See…the trick is the military. Don’t tell Sarah, but when she ignores military, I can go nuts building an engine and I have that figured out for this game so that I can do it very quickly. Above we said that military isn’t as big of a thing in 2-player, and it isn’t. But ignoring it completely means you’re basically playing a game by yourself, and whoever plays it better wins. When Sarah goes harder on military, I’m forced to as well or risk losing a ton of resources, workers, points, etc. and I can’t build up my engine as quickly.
Fun fact, the first time we played the original Through the Ages it took us about 4 hours to learn and play the intro game. For first time players, especially if no one has played before, this is a definite weekend activity unless you’re a normal person and can stay up later than 10pm (don’t judge us, the kiddos wake up at 5:30am).
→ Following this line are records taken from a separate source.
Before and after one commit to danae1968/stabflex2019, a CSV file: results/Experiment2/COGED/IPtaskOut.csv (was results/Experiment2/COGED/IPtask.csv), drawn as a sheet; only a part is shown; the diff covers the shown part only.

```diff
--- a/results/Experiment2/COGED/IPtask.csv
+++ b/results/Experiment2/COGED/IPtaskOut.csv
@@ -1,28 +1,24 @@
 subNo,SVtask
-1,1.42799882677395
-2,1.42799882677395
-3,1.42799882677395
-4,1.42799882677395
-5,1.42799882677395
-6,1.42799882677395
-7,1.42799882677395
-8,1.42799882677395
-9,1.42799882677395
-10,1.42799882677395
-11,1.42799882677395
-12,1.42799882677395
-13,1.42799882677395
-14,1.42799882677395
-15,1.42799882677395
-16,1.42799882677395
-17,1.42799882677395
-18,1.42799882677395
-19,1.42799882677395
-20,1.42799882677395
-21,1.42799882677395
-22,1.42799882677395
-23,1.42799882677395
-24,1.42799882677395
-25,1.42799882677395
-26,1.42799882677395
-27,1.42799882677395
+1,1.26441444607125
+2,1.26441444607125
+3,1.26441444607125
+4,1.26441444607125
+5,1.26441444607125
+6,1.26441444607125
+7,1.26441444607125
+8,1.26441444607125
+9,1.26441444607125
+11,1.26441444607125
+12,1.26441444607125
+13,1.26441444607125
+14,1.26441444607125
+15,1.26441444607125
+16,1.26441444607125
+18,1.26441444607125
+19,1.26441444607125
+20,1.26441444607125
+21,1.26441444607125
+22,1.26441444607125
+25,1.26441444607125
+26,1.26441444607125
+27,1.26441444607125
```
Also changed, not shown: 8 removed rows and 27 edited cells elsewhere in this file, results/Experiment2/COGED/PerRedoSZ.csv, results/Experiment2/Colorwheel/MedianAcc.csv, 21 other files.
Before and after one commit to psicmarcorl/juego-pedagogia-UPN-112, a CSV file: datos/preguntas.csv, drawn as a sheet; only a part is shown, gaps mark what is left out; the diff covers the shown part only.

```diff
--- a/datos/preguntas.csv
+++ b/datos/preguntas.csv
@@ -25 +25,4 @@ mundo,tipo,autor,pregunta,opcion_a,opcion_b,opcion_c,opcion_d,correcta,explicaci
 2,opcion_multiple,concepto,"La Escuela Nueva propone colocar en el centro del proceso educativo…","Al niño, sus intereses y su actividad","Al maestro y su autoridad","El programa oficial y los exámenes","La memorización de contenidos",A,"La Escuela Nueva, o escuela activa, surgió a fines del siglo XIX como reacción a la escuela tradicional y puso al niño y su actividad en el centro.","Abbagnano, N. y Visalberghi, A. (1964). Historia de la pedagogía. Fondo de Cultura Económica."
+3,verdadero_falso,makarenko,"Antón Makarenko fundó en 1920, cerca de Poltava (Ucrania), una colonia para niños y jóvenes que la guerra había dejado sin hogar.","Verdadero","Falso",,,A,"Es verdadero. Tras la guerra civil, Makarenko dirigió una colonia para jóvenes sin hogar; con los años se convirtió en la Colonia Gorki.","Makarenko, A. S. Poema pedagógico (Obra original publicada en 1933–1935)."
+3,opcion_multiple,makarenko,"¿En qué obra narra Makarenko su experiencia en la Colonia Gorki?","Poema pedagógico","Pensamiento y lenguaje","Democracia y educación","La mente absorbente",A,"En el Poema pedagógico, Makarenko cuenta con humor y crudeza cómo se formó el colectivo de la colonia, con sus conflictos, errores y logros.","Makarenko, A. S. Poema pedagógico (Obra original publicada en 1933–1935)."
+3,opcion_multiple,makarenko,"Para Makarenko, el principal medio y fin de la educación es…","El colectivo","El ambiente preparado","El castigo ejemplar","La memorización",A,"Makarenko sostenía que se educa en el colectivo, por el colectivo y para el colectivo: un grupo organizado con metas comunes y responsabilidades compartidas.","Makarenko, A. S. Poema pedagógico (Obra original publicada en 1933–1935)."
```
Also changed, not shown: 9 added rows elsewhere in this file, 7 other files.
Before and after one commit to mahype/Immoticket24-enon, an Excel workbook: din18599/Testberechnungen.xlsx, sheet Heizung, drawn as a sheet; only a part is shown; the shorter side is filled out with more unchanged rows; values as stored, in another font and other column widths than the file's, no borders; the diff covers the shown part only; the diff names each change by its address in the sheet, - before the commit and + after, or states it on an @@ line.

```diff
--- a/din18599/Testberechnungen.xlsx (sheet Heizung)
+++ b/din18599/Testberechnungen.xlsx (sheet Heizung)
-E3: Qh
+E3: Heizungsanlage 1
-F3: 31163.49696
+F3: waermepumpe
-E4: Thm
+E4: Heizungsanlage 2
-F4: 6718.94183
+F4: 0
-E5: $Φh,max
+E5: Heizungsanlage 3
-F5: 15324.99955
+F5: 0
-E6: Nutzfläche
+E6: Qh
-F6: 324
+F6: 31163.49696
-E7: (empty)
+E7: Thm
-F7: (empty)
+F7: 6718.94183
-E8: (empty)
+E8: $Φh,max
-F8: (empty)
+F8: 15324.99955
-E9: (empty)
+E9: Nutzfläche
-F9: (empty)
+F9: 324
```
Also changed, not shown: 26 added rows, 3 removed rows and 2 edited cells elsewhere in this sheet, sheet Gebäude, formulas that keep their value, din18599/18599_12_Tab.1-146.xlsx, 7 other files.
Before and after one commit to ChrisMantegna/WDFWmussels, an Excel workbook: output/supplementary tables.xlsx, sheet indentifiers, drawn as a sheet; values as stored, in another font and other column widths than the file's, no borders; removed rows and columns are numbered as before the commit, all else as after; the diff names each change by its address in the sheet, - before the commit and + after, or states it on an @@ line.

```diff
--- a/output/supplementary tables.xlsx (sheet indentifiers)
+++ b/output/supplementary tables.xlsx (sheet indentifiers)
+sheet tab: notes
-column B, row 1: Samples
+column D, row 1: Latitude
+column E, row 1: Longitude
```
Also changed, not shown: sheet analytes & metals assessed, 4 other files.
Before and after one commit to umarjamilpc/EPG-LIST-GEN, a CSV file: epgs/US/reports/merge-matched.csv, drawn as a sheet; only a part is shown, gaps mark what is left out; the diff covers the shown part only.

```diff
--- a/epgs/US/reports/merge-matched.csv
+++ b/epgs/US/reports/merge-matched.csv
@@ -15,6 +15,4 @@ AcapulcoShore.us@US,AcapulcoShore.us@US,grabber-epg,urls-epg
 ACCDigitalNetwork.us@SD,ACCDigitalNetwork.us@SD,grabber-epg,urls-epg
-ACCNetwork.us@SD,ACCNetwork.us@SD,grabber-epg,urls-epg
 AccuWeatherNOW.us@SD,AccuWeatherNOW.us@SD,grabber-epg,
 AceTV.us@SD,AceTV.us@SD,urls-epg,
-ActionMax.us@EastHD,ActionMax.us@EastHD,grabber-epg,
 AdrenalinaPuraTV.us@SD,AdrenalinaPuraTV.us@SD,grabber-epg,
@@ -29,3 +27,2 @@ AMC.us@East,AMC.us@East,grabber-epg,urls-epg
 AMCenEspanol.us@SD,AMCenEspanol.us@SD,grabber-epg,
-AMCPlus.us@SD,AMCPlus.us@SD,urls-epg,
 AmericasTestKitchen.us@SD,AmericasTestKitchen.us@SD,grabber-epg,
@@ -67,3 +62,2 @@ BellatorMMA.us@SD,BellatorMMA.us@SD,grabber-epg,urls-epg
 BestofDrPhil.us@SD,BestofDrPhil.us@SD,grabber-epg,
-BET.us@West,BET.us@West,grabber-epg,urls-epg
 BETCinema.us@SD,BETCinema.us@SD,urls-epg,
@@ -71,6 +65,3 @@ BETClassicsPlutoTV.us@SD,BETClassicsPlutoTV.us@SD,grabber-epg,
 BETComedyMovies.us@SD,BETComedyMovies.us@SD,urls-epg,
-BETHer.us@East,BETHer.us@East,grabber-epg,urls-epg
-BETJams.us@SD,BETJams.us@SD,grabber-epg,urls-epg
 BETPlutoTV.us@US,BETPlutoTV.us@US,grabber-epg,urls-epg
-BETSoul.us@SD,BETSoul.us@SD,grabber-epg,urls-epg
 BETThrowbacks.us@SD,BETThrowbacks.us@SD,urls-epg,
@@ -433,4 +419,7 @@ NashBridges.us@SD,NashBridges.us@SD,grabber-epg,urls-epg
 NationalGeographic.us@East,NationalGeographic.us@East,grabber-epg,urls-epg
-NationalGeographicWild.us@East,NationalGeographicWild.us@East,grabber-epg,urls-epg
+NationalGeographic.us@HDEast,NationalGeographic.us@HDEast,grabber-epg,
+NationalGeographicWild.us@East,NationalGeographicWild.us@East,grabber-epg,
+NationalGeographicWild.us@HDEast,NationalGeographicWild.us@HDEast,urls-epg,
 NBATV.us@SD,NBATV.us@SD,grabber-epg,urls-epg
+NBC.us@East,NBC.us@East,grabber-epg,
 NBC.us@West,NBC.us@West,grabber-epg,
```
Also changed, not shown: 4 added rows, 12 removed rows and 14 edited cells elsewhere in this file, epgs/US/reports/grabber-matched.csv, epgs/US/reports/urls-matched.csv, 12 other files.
CGE and Vlaada Chvátil games tend to have some of the best written and easy to understand rulebooks, and this one is no exception. The biggest complaint is the size, it’s like reading a novel, but that’s typical of a game this heavy.
Most experienced gamers should have no problem learning the game from the rulebook. If reading rules isn’t your thing, there are numerous “how to play” videos available online, including directly from CGE.
Through the Ages is a game that rewards repeated plays. With more plays comes an understanding of which cards are available when and how to use them. One of the biggest barriers, and in-game surprises, is not understanding when your cards or leader become antiquated. Players can lose significant ground by not planning for antiquated cards correctly. As we played more, we quickly became much better at understanding this concept.
Play Time, Best Number of Players
We play this almost exclusively at 2 players and can generally play through the full game in about 2 hours. Newer players and those of us that need a rules refresher before games should plan on 2.5-3 hours. Plan on an additional 60 minutes or so for each additional player. Setup/takedown for this game is also pretty long if you didn’t contain your cards right and they’re all mixed up in the box because you accidentally turned it upside down, *Emily*.
Through the Ages is a commitment with at least a 2 hour play time, not including set up and tear down. It’s also complicated enough that multiple interruptions throughout the game can make it very difficult to play, so not a good one for when the kids might interrupt to show you a dinosaur 400 times. The time commitment puts this in the weekend night game or kiddos are at a sleepover with Nana category.
4: Likely to play again (Emily would give it a 5, Sarah a 3)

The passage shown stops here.